*** The input ***
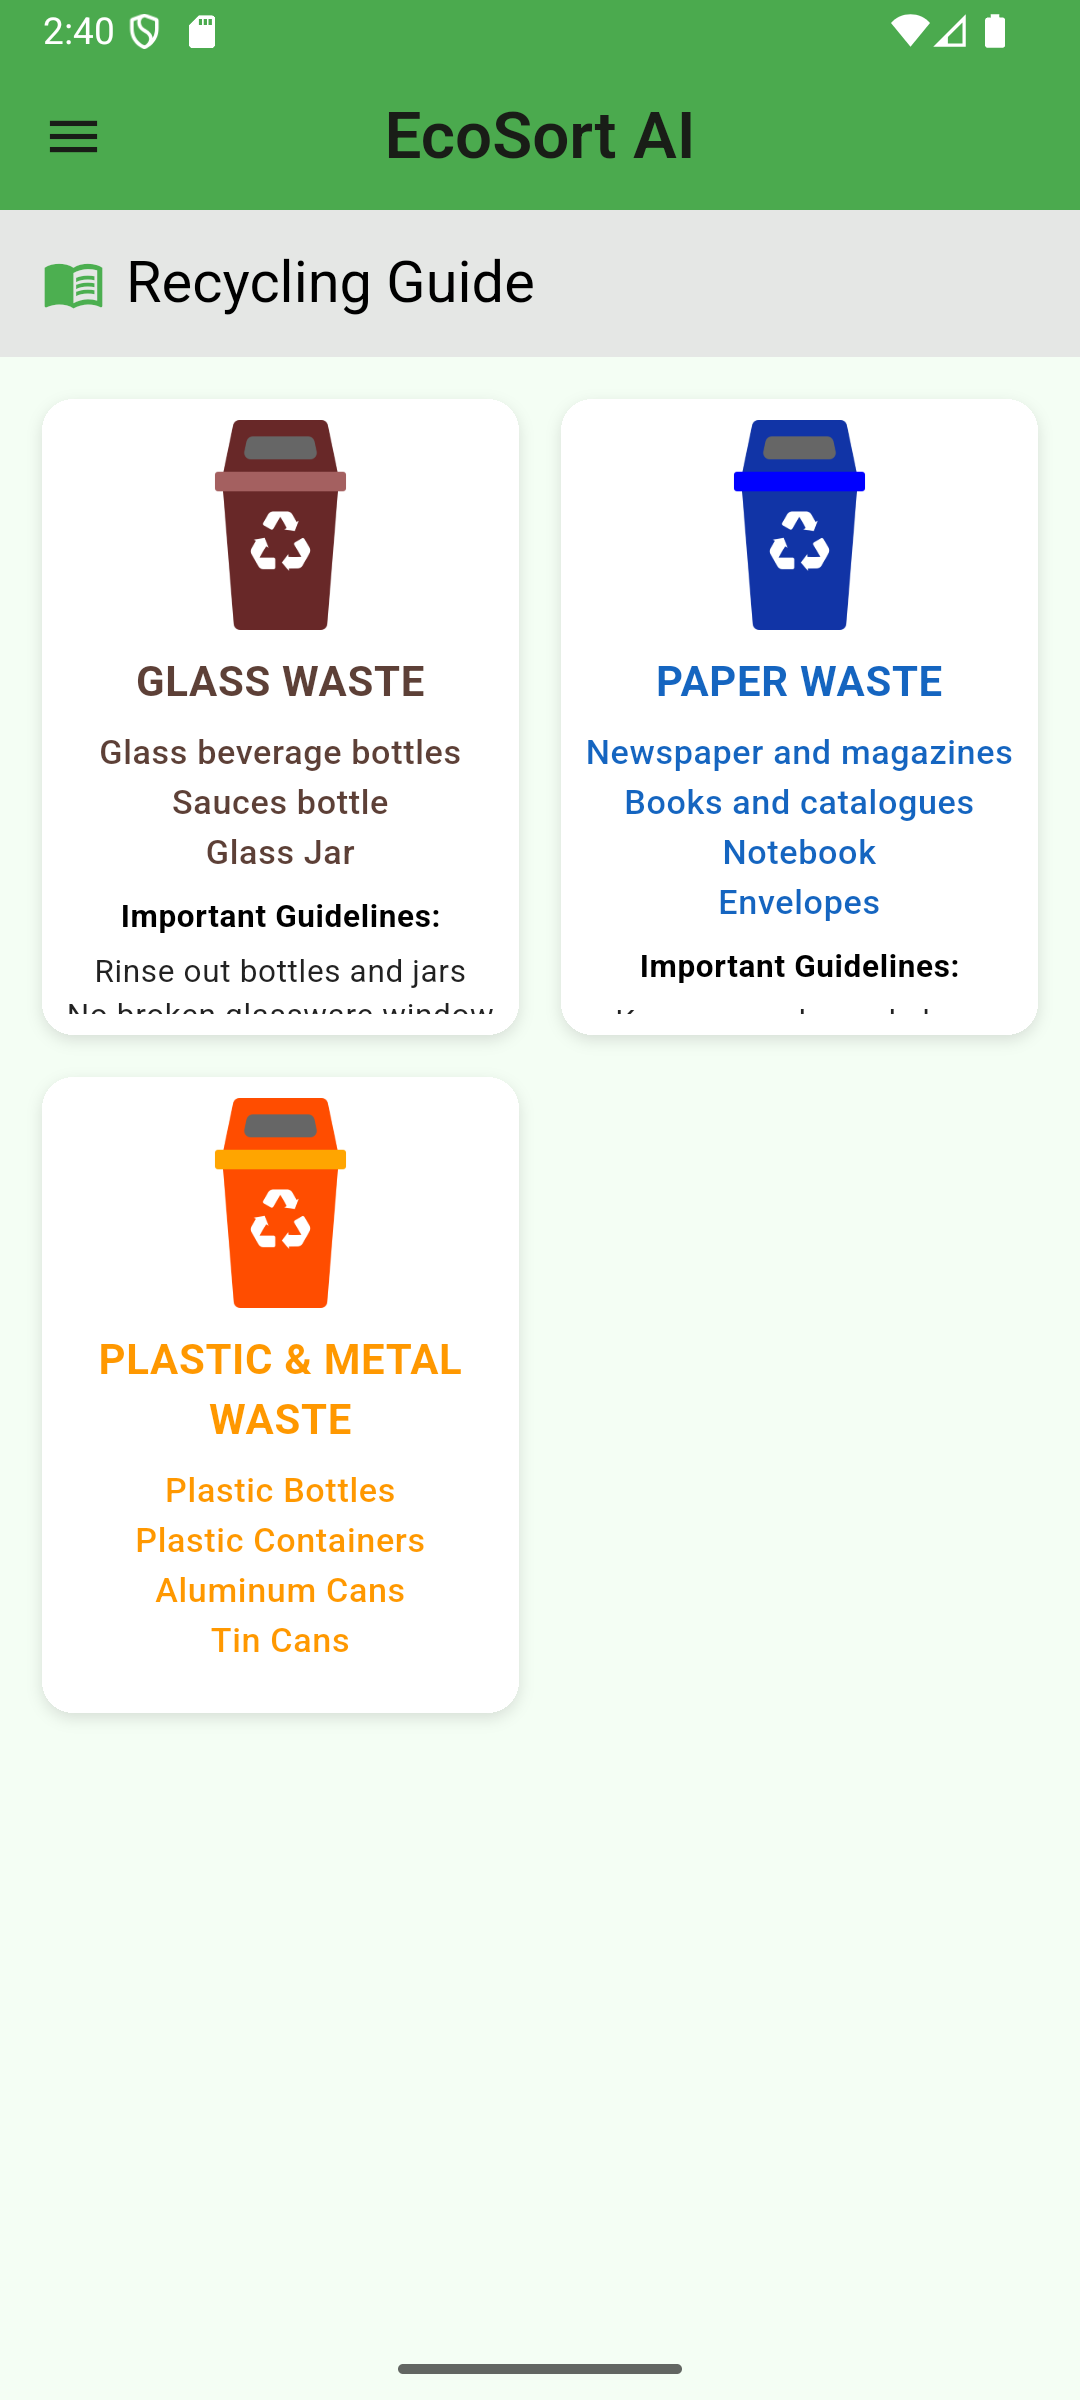
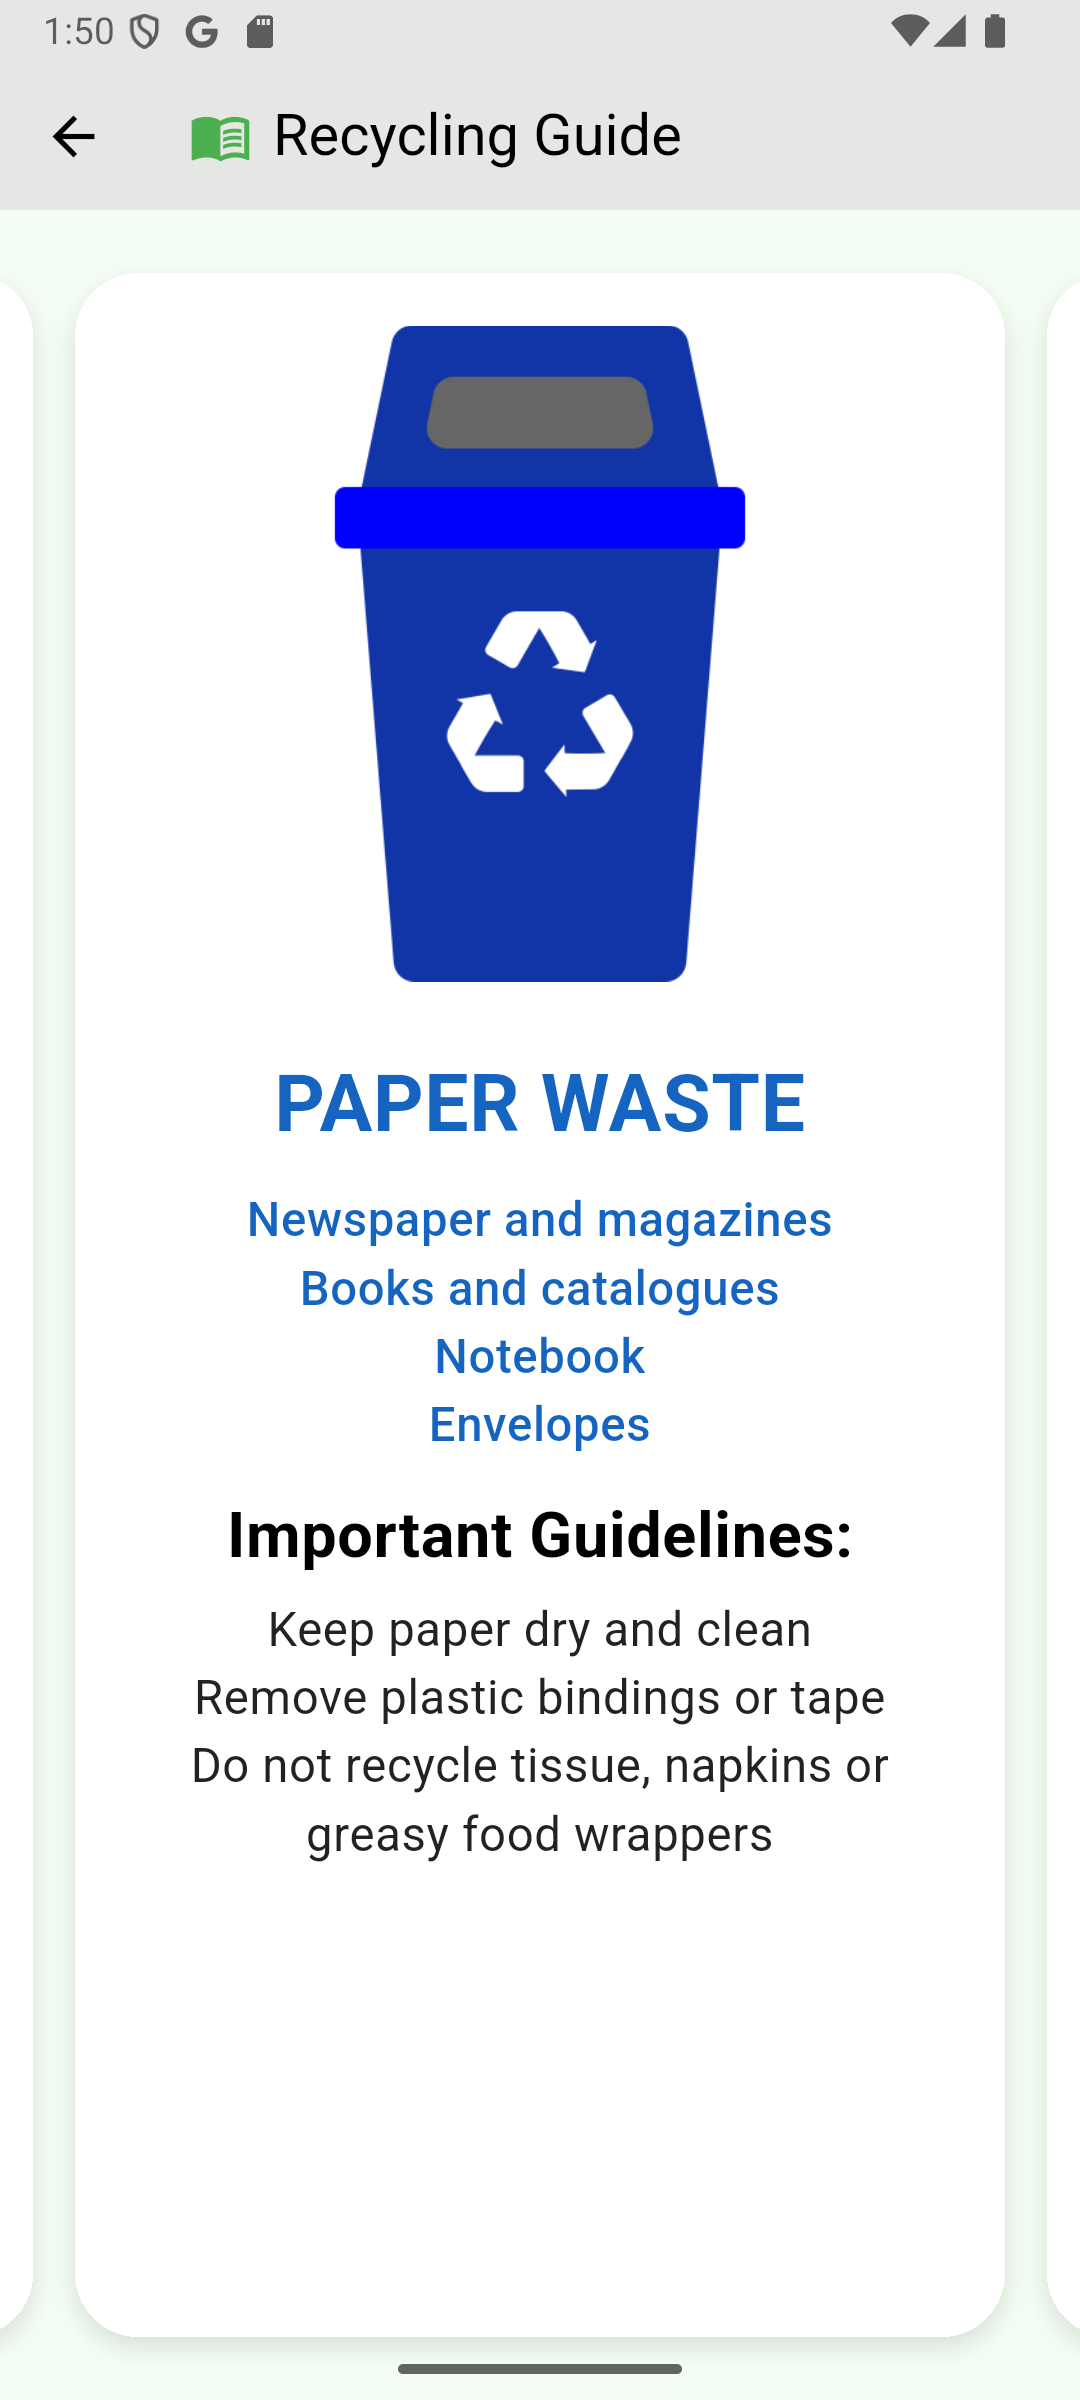
changes on ui design of guide page

Changed region(s): [[0.0, 0.0, 1.0, 0.7812], [0.0, 0.125, 0.0306, 0.1562]]

diff --git a/lib/Module/Guide.dart b/lib/Module/Guide.dart
@@ -13,7 +13,7 @@ class GuidePage extends StatelessWidget {
       case 'glass waste':
         return 'assets/recycle-bin(Brown).png';
       default:
-        return 'assets/default-bin.png';
+        return '';
     }
   }
 
@@ -26,7 +26,7 @@ class GuidePage extends StatelessWidget {
       case 'glass waste':
         return Colors.brown[700]!;
       default:
-        return Colors.green;
+        return Colors.grey;
     }
   }
 
@@ -63,93 +63,87 @@ class GuidePage extends StatelessWidget {
 
           final docs = snapshot.data!.docs;
 
-          return Padding(
-            padding: const EdgeInsets.all(16.0),
-            child: GridView.builder(
-              itemCount: docs.length,
-              gridDelegate: const SliverGridDelegateWithFixedCrossAxisCount(
-                crossAxisCount: 2, // 2 columns
-                mainAxisSpacing: 16,
-                crossAxisSpacing: 16,
-                childAspectRatio: 0.75, // increase height room
-              ),
-              itemBuilder: (context, index) {
-                final doc = docs[index];
-                final label = doc['label'];
-                final tips = doc['tip'] ?? 'No tip available.';
-                final examples = doc['example'] ?? '';
-                final imagePath = getImageForLabel(label);
-                final color = getColorForLabel(label);
+          return PageView.builder(
+            itemCount: docs.length,
+            controller: PageController(viewportFraction: 0.9),
+            itemBuilder: (context, index) {
+              final doc = docs[index];
+              final label = doc['label'];
+              final tips = doc['tip'] ?? 'No tip available.';
+              final examples = doc['example'] ?? '';
+              final imagePath = getImageForLabel(label);
+              final color = getColorForLabel(label);
 
-                return Container(
+              return Padding(
+                padding: const EdgeInsets.symmetric(vertical: 24.0),
+                child: Container(
+                  margin: const EdgeInsets.symmetric(horizontal: 8),
                   decoration: BoxDecoration(
                     color: Colors.white,
-                    borderRadius: BorderRadius.circular(12),
+                    borderRadius: BorderRadius.circular(24),
                     boxShadow: [
                       BoxShadow(
                         color: Colors.black12,
-                        blurRadius: 4,
-                        offset: Offset(0, 2),
+                        blurRadius: 8,
+                        offset: Offset(0, 4),
                       ),
                     ],
                   ),
                   child: Padding(
-                    padding: const EdgeInsets.all(8.0),
-                    child: SingleChildScrollView(
-                      child: Column(
-                        mainAxisAlignment: MainAxisAlignment.start,
-                        children: [
-                          Image.asset(
-                            imagePath,
-                            width: 80,
-                            height: 80,
-                            fit: BoxFit.contain,
+                    padding: const EdgeInsets.all(20.0),
+                    child: Column(
+                      mainAxisAlignment: MainAxisAlignment.start,
+                      children: [
+                        Image.asset(
+                          imagePath,
+                          width: 250,
+                          height: 250,
+                          fit: BoxFit.contain,
+                        ),
+                        const SizedBox(height: 25),
+                        Text(
+                          label.toUpperCase(),
+                          textAlign: TextAlign.center,
+                          style: TextStyle(
+                            color: color,
+                            fontWeight: FontWeight.bold,
+                            fontSize: 30,
                           ),
-                          const SizedBox(height: 8),
-                          Text(
-                            label.toUpperCase(),
-                            textAlign: TextAlign.center,
-                            style: TextStyle(
-                              color: color,
-                              fontWeight: FontWeight.bold,
-                              fontSize: 16,
-                            ),
+                        ),
+                        const SizedBox(height: 10),
+                        Text(
+                          examples,
+                          textAlign: TextAlign.center,
+                          style: TextStyle(
+                            color: color,
+                            fontSize: 18,
+                            fontWeight: FontWeight.w500,
                           ),
-                          const SizedBox(height: 6),
-                          Text(
-                            examples,
-                            textAlign: TextAlign.center,
-                            style: TextStyle(
-                              color: color,
-                              fontSize: 13,
-                              fontWeight: FontWeight.w500,
-                            ),
+                        ),
+                        const SizedBox(height: 12),
+                        const Text(
+                          'Important Guidelines:',
+                          style: TextStyle(
+                            fontWeight: FontWeight.bold,
+                            fontSize: 24,
+                            color: Colors.black,
                           ),
-                          const SizedBox(height: 6),
-                          const Text(
-                            'Important Guidelines:',
-                            style: TextStyle(
-                              fontWeight: FontWeight.bold,
-                              fontSize: 12,
-                              color: Colors.black,
-                            ),
+                        ),
+                        const SizedBox(height: 6),
+                        Text(
+                          tips,
+                          textAlign: TextAlign.center,
+                          style: const TextStyle(
+                            fontSize: 18,
+                            color: Colors.black87,
                           ),
-                          const SizedBox(height: 4),
-                          Text(
-                            tips,
-                            textAlign: TextAlign.center,
-                            style: const TextStyle(
-                              fontSize: 12,
-                              color: Colors.black87,
-                            ),
-                          ),
-                        ],
-                      ),
+                        ),
+                      ],
                     ),
                   ),
-                );
-              },
-            ),
+                ),
+              );
+            },
           );
         },
       ),

diff --git a/lib/Module/RedeemVoucher.dart b/lib/Module/RedeemVoucher.dart
@@ -124,7 +124,7 @@ class _RedeemPageState extends State<RedeemPage> {
                                       );
                                       setState(
                                         () {},
-                                      ); // ✅ Now works in StatefulWidget
+                                      ); 
                                     }
                                   : null,
                               child: const Text("Redeem"),

diff --git a/lib/Module/Waste.dart b/lib/Module/Waste.dart
@@ -148,7 +148,7 @@ class _WastePageState extends State<WastePage> {
       case 'glass':
         return 'assets/recycle-bin(Brown).png';
       default:
-        return 'assets/default-bin.png';
+        return '';
     }
   }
*** End of The input ***
**What is required**.
Note down each line above where the word "fontSize" occurs.

**Answer below**.
+                            fontSize: 30,
-                              fontSize: 16,
+                            fontSize: 18,
-                              fontSize: 13,
+                            fontSize: 24,
-                              fontSize: 12,
+                            fontSize: 18,
-                              fontSize: 12,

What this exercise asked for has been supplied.